Talal Asad addresses these questions through addressing the discourse of Secularism. Asad also starts saying that “If anything is agreed upon, it is that a straightforward narrative of progress from the religious to the secular is no longer acceptable. But does it follow that secularism is not universally valid?” He further argues that the fact that secularism emerged in a certain western context, under certain circumstances and relationships of the state, with that of religion, it cannot be considered universally valid, for all times. The rise of secularism with the modern nation-state is undisputed and he cites Charles Taylor as another eminent thinker who has mentioned this idea.
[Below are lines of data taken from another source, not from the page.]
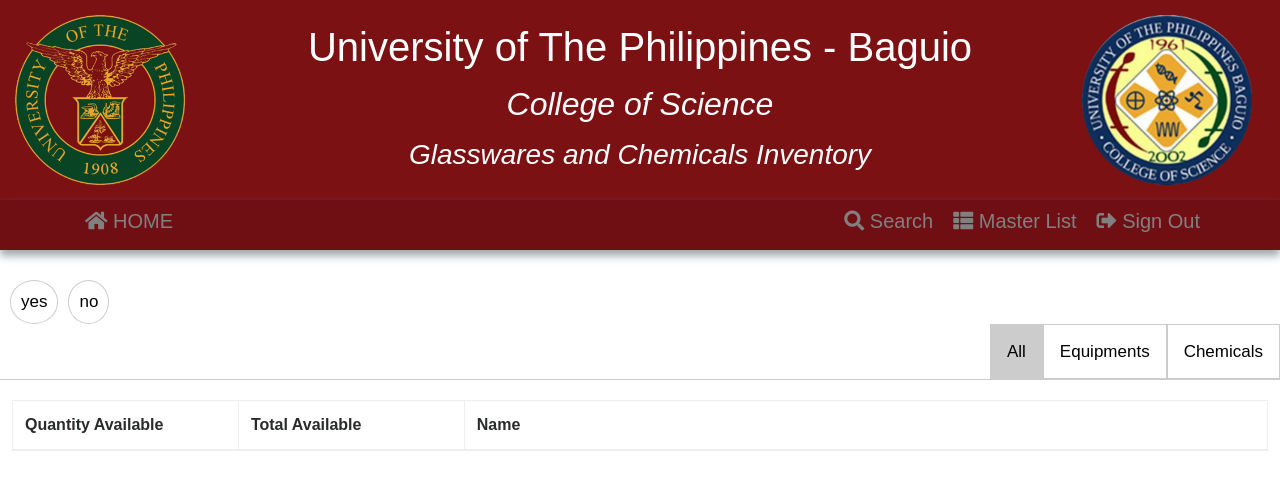
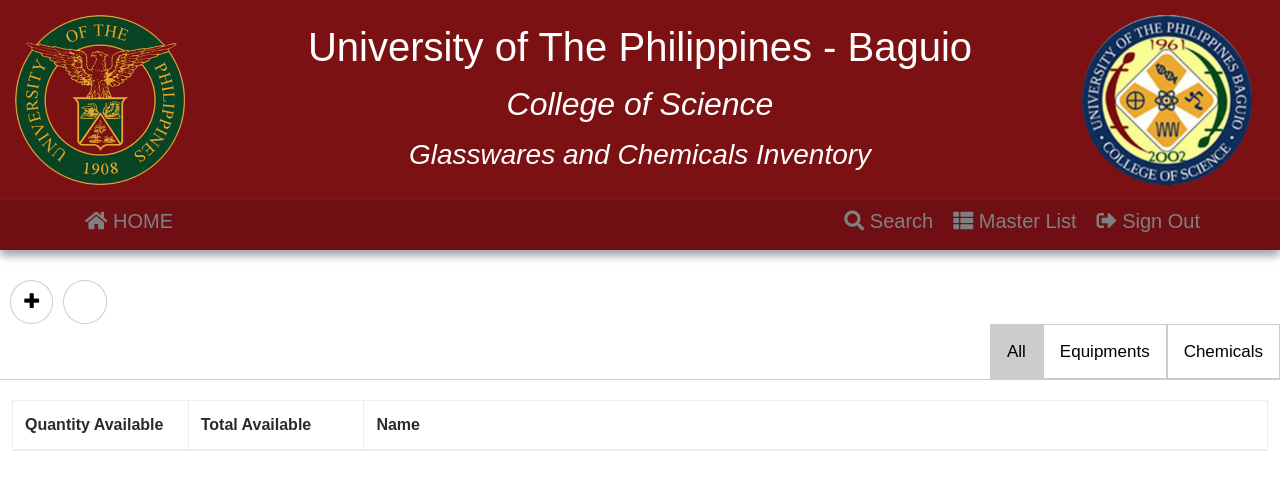
Before and after one commit to karlbenson/CMSC-128-INVENTORY, a PHP site: page /master.php in a window 1280 px wide, after a click on "All". Shown: the top 490 px of the page. Run offline with PHP 8.4, Linux system fonts and the light colour scheme; lists and menus that the app fills with data are empty.

Commit message:
Update master.php

```diff
--- a/master.php
+++ b/master.php
@@ -8,8 +8,8 @@
 <body>
 	<div id="container-fluid">
 	<div class="edit">
-		<button class="button button5">yes</button>
-		<button class="button button5">no</button>
+		<button class="button button5"><i class="fa fa-plus fa-fw"></i></button>
+		<button class="button button5"><i class="fa fa-pencil fa-fw"></i></button>
 	</div>
 	<div class="tab">
 
@@ -24,9 +24,9 @@
 			<table width="100%" class="table table-hover table-bordered">
 				<thead>
 					<tr>
-					<th style="width: 18%">Quantity Available</th>
-					<th style="width: 18%">Total Available</th>
-					<th style="width: 64%">Name</th>
+					<th style="width: 14%">Quantity Available</th>
+					<th style="width: 14%">Total Available</th>
+					<th style="width: 72%">Name</th>
 					</tr>
 				</thead>
 				<tbody>
@@ -41,9 +41,9 @@
 		<table width="100%" class="table table-hover table-bordered">
 				<thead>
 					<tr>
-					<th style="width: 18%">Quantity Available</th>
-					<th style="width: 18%">Total Available</th>
-					<th style="width: 64%">Chemical Name</th>
+					<th style="width: 14%">Quantity Available</th>
+					<th style="width: 14%">Total Available</th>
+					<th style="width: 72%">Chemical Name</th>
 					</tr>
 				</thead>
 				<tbody>
@@ -57,9 +57,9 @@
 		<table width="100%" class="table table-hover table-bordered">
 				<thead>
 					<tr>
-					<th style="width: 18%">Quantity Available</th>
-					<th style="width: 18%">Total Available</th>
-					<th style="width: 64%">Equipment Name</th>
+					<th style="width: 14%">Quantity Available</th>
+					<th style="width: 14%">Total Available</th>
+					<th style="width: 72%">Equipment Name</th>
 					</tr>
 				</thead>
 				<tbody>
```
            He further argues that the notion of secularism as used to denote a very clear set of ideals is also problematic, as in the west also there are several models of secularism for example that in England, where the Church has a prominent role to play in the affairs of the state, although indirectly. The definition of secularism and that of secular societies has scope to accommodate enough contradictions, he points out. The repeated intolerance in the United States, a largely Christian country with a secular constitution can still be understood as part of the characteristic that defines a ‘modern secular state,’ he says.

           

FBOs as a paradigmatic case

Faith-based organizations are unique in their reach and scope of services. With the growth of Catholic Church and increased diversity in the U.S. and also growth of other faith denominations in the country, the debate about the role of FBOs has become salient. Bill Clinton’s passage of the Charitable Choice and George W.Bush’s further championing of these initiatives in opening the Office of Faith-based Initiatives at the White House is seen widely as pushing a religious agenda in politics.

While this is partly true, the other side of the story is that the state has retrenched from its provision of social services. In a marketized economy, where these services were ‘outsourced’ to FBOs’, these organizations came to fill in the service. Though they have not been able to and possibly can never replace the government agencies, in terms of scope of work or their reach; they still exist and continue to provide important services.

FBOs can be seen as this bridge between religious institutions and the state – and in this sense, they are also controversial. Charitable choice provisions did make it possible for congregations to receive funds from the state directly. So, where does this leave us with? Are FBOs just proxies for the state and have the freedom to do their work, as long as they donot proselytize?

One of the ways to think of them is how Robert Wuthnow has argued – that is to look at them as organizations, who just have a different mission; but for all practical purposes, function as other secular organizations. A much deeper examination of organizational theory and dynamics is warranted here, and I will deal with that in another blog post. For now, suffice it to say that though there are different degrees of how much faith informs the mission of an FBO, not all are out to push their ‘religious’ agenda, as one would fear. There is some evidence that

So, in conclusion, I think there is space for FBOs in the public sphere and by extrapolation, for the expression of religion in the public sphere. Much good has come from religious expression too. Beyond the psychological explanation that Carl Jung pointed out. And for practical reasons – both at the level of individual and group identity, they are playing a key role in American society. When it comes to issues of social justice, equality and taking care of the vulnerable, FBOs are known to do a good job-infact, a better job than government agencies, as Robert Wuthnow and Ram Cnaan have pointed out in their research. FBOs can be helpful in solving many of our problems, but only if they do not end up promoting their own brand of religion/ sectarian ideology. This is critical for those recipients of their services, who do not agree with their ideology, to feel they are not being pressured.